─── TASK MATERIAL ───

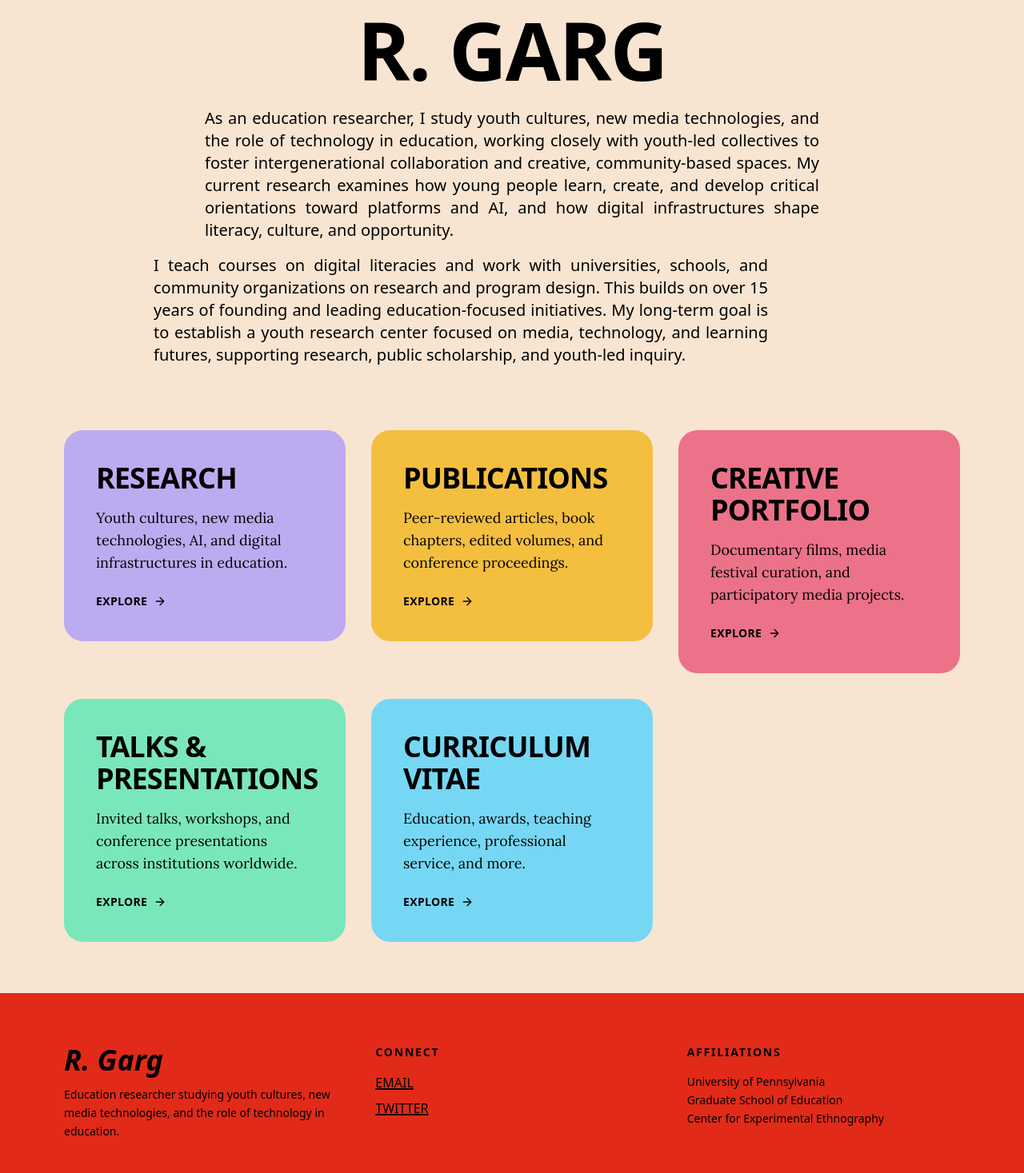
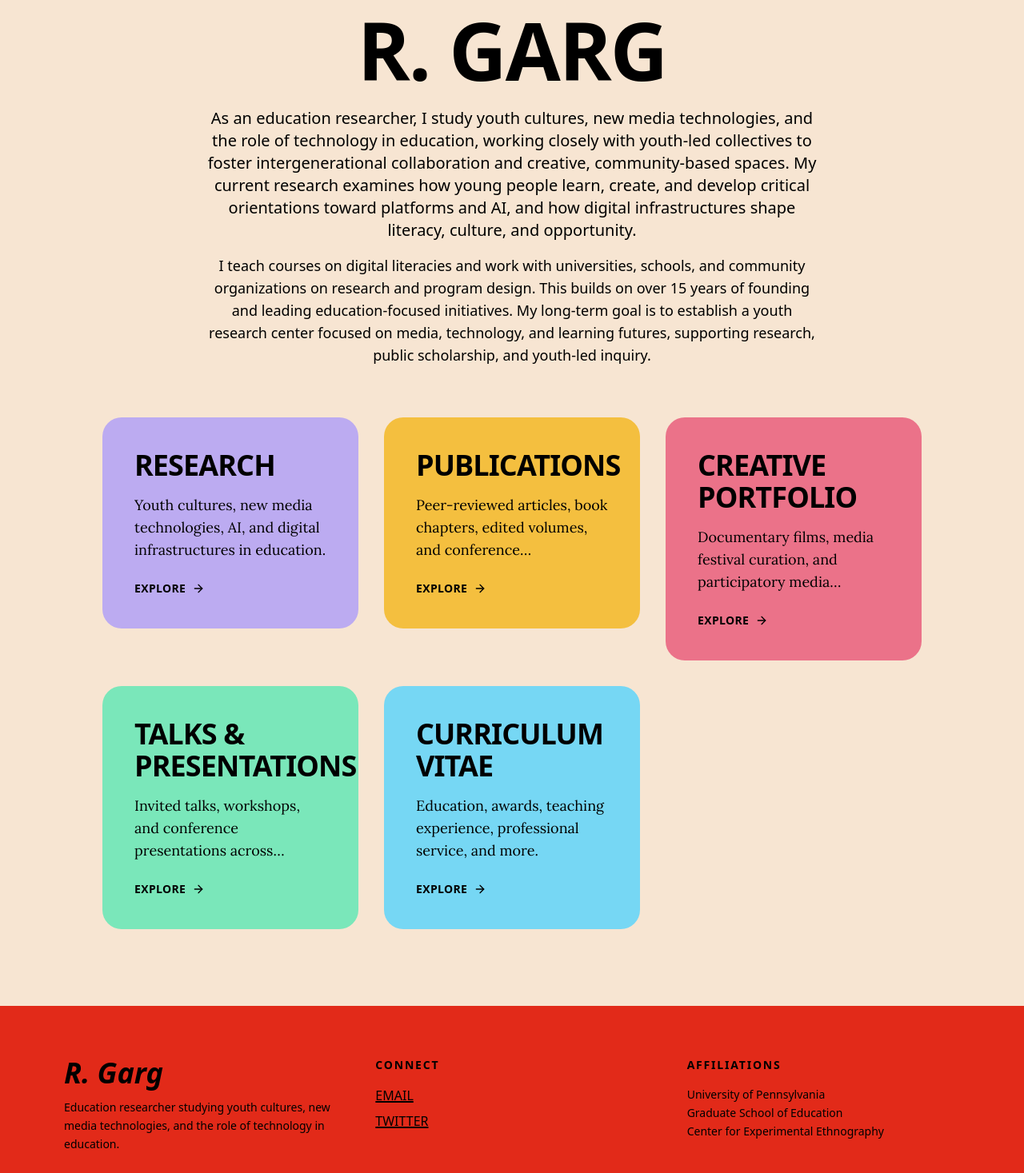
Before and after one commit to shyamu007/rabanigarg, a React (Vite) app: page / in a window 1280 px wide. Shown: the part 423-1890 px from the top of the page at 80% size. Built offline with nearby package versions, Linux system fonts and the light colour scheme; the HTML template or start-up script is replaced by a standard one.

Commit message:
Changes
Co-authored-by: shyamu007 <98149986+shyamu007@users.noreply.github.com>

```diff
--- a/src/pages/Index.tsx
+++ b/src/pages/Index.tsx
@@ -47,25 +47,27 @@ const Index = () => {
       <main>
         {/* Hero Section */}
         <section className="px-5 md:px-20 pt-12 md:pt-20 pb-8 md:pb-12">
-          <div className="max-w-4xl mx-auto text-center">
+          <div className="max-w-5xl mx-auto text-center">
             <InteractivePortrait />
             <h1 className="text-5xl md:text-[100px] font-extrabold uppercase text-center mb-8 leading-[0.8] tracking-[-2px] max-[700px]:tracking-[-1px]">
               R. GARG
             </h1>
-            <p className="text-lg md:text-xl leading-relaxed text-foreground/80 max-w-3xl mx-auto mb-4 font-sans text-justify">
+            <p className="text-lg md:text-xl leading-relaxed text-foreground/80 max-w-3xl mx-auto mb-4 font-sans text-center">
               {researchStatement.description}
             </p>
-            <p className="text-base leading-relaxed text-foreground/60 max-w-3xl font-sans text-justify md:text-xl mx-0 my-0 px-0 py-0">
+            <p className="text-base md:text-lg leading-relaxed text-foreground/60 max-w-3xl mx-auto font-sans text-center">
               {researchStatement.extended}
             </p>
           </div>
         </section>
 
         {/* Section Cards Grid */}
-        <section className="grid grid-cols-1 md:grid-cols-2 lg:grid-cols-3 p-5 gap-5 md:pt-8 md:px-20 md:pb-16 md:gap-8">
-          {sections.map((section) => (
-            <SectionCard key={section.to} {...section} />
-          ))}
+        <section className="px-5 md:px-20 pt-4 pb-16 md:pb-24">
+          <div className="max-w-5xl mx-auto grid grid-cols-1 sm:grid-cols-2 lg:grid-cols-3 gap-5 md:gap-8">
+            {sections.map((section) => (
+              <SectionCard key={section.to} {...section} />
+            ))}
+          </div>
         </section>
       </main>
 
```
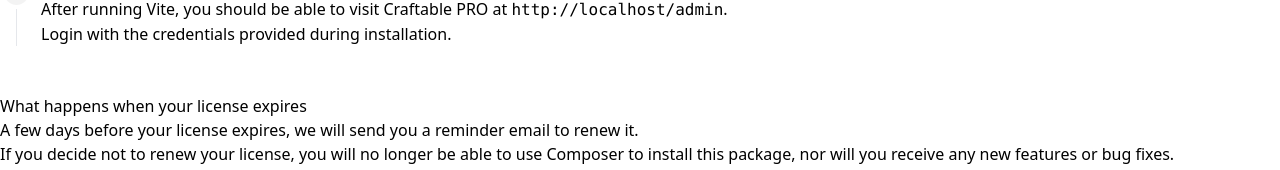
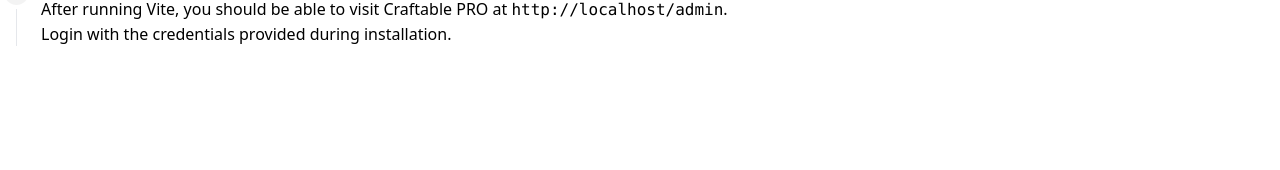
Before and after one commit to BRACKETS-by-TRIAD/craftable-pro-docs, a Next.js app: page /getting-started/installation in a window 1280 px wide. Shown: the part 725-895 px from the top of the page. After the commit the page ends 819 px from the top, so only its background shows below. Built offline with nearby package versions, Linux system fonts and the light colour scheme.

Commit message:
feat: remove update note

```diff
--- a/pages/getting-started/installation.mdx
+++ b/pages/getting-started/installation.mdx
@@ -101,10 +101,10 @@
 
 </div>
 
-### What happens when your license expires
+{/* ### What happens when your license expires */}
 
-A few days before your license expires, we will send you a reminder email to renew it.
+{/* A few days before your license expires, we will send you a reminder email to renew it. */}
 
-If you decide not to renew your license, you will no longer be able to use Composer to install this package, nor will you receive any new features or bug fixes.
+{/* If you decide not to renew your license, you will no longer be able to use Composer to install this package, nor will you receive any new features or bug fixes. */}
 
-Instead, you may host the last version you downloaded in your own private repository.
+{/* Instead, you may host the last version you downloaded in your own private repository. */}
```
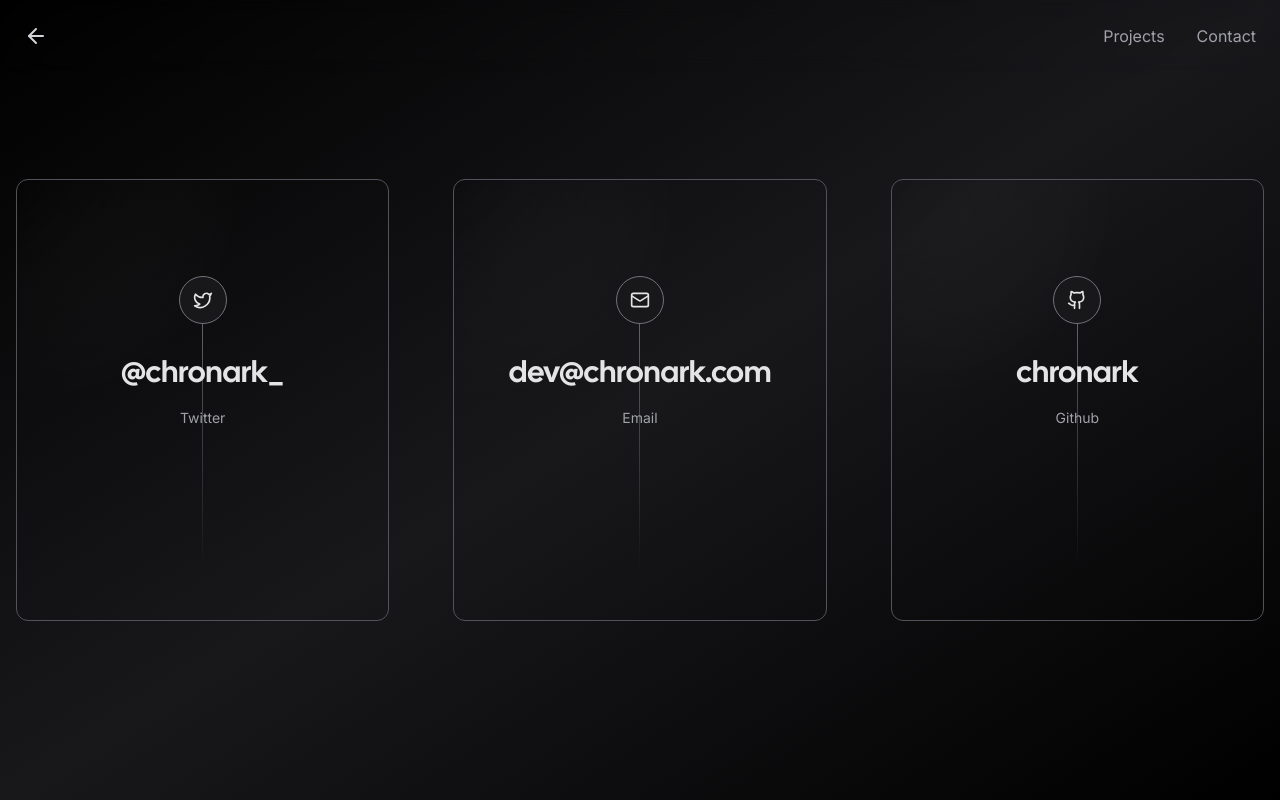
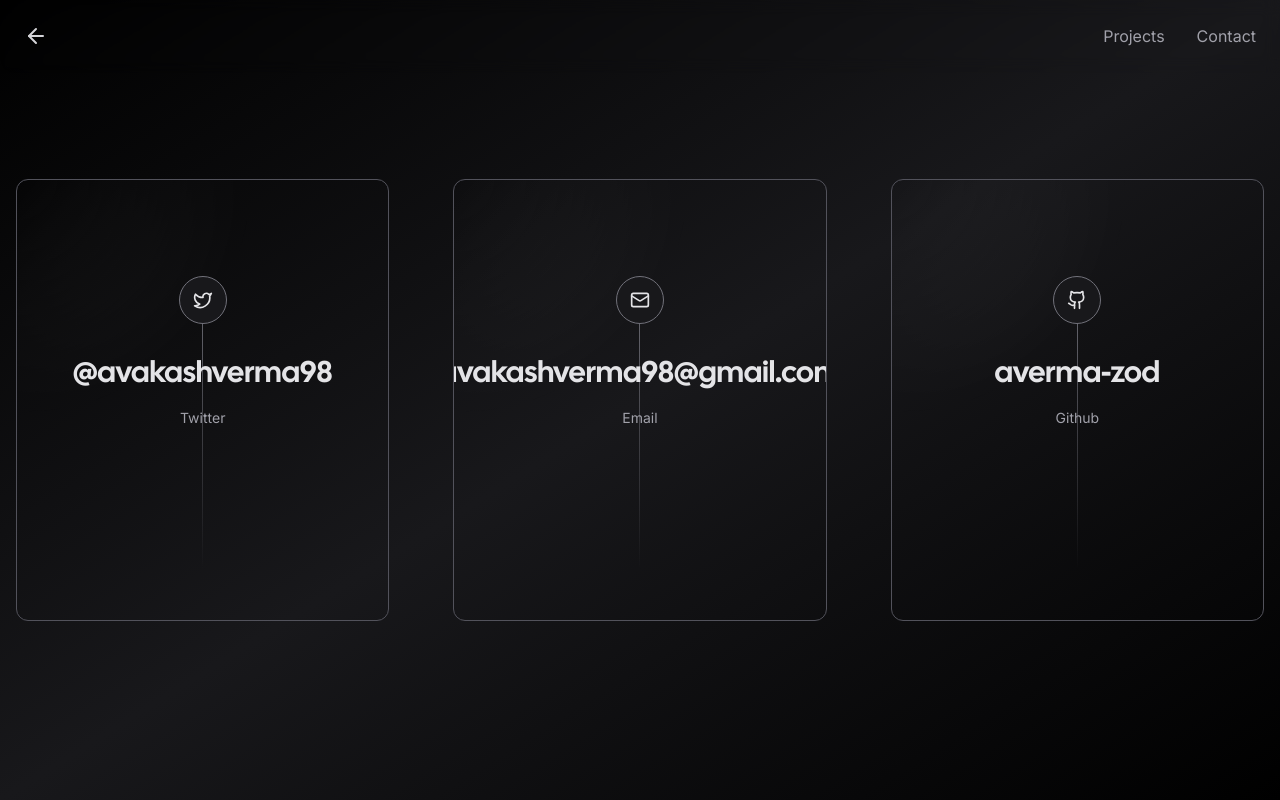
Before and after one commit to averma-zod/my-port, a Next.js app: page /contact in a window 1280 px wide. Built offline with nearby package versions, Linux system fonts and the light colour scheme; no server answers; what tailwindcss-debug-screens would draw is missing.

Commit message:
check name change

```diff
--- a/app/contact/page.tsx
+++ b/app/contact/page.tsx
@@ -7,21 +7,21 @@
 const socials = [
 	{
 		icon: <Twitter size={20} />,
-		href: "https://twitter.com/chronark_",
+		href: "https://twitter.com/avakashverma98",
 		label: "Twitter",
-		handle: "@chronark_",
+		handle: "@avakashverma98",
 	},
 	{
 		icon: <Mail size={20} />,
-		href: "mailto:dev@chronark.com",
+		href: "mailto:avakashverma98@gmail.com",
 		label: "Email",
-		handle: "dev@chronark.com",
+		handle: "avakashverma98@gmail.com",
 	},
 	{
 		icon: <Github size={20} />,
-		href: "https://github.com/chronark",
+		href: "https://github.com/averma-zod",
 		label: "Github",
-		handle: "chronark",
+		handle: "averma-zod",
 	},
 ];
 
```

───

(DIRECTIONS FOR THIS TASK):
When a line above includes the word "text", please list that line.

(PROBLEM SOLUTION):
-          <div className="max-w-4xl mx-auto text-center">
+          <div className="max-w-5xl mx-auto text-center">
             <h1 className="text-5xl md:text-[100px] font-extrabold uppercase text-center mb-8 leading-[0.8] tracking-[-2px] max-[700px]:tracking-[-1px]">
-            <p className="text-lg md:text-xl leading-relaxed text-foreground/80 max-w-3xl mx-auto mb-4 font-sans text-justify">
+            <p className="text-lg md:text-xl leading-relaxed text-foreground/80 max-w-3xl mx-auto mb-4 font-sans text-center">
-            <p className="text-base leading-relaxed text-foreground/60 max-w-3xl font-sans text-justify md:text-xl mx-0 my-0 px-0 py-0">
+            <p className="text-base md:text-lg leading-relaxed text-foreground/60 max-w-3xl mx-auto font-sans text-center">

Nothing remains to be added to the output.